What is expected: Look at each line below and count those with the word "features"; the answer is that number only.

....

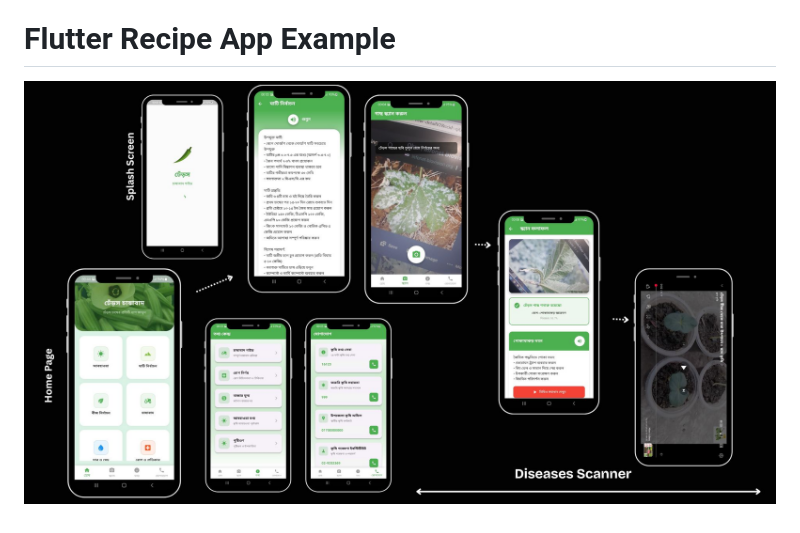
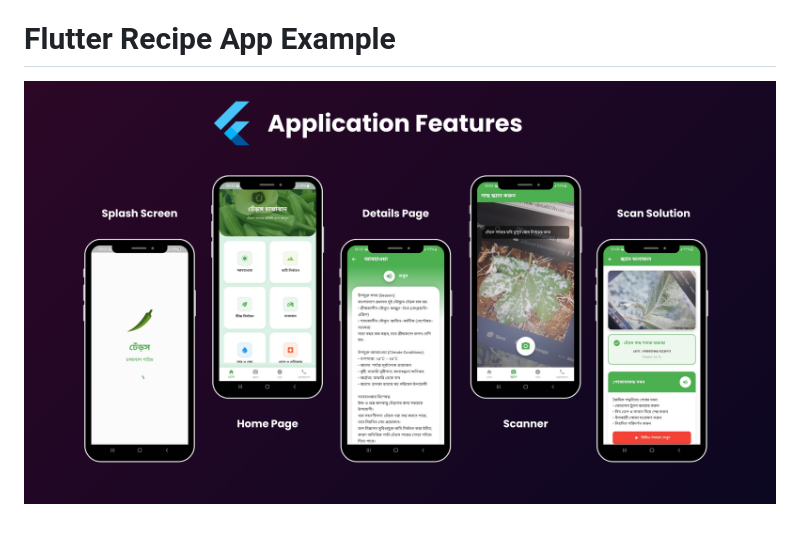
Before and after one commit to jms108/Flutter-Okra-Lifecycle_app, a Markdown page: README.md, the part around the change. Rendered like a GitHub page; pictures changed too: assets/images/features.png (added).

```diff
--- a/README.md
+++ b/README.md
@@ -4,4 +4,4 @@ This app is designed for Farmers who wants to cultivate Okra/ Ladies finger . Th
 
 
 
-![screenshot](assets/images/app_ui.jpg)
+![screenshot](assets/images/features.png)
```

....

Finished exercise: 2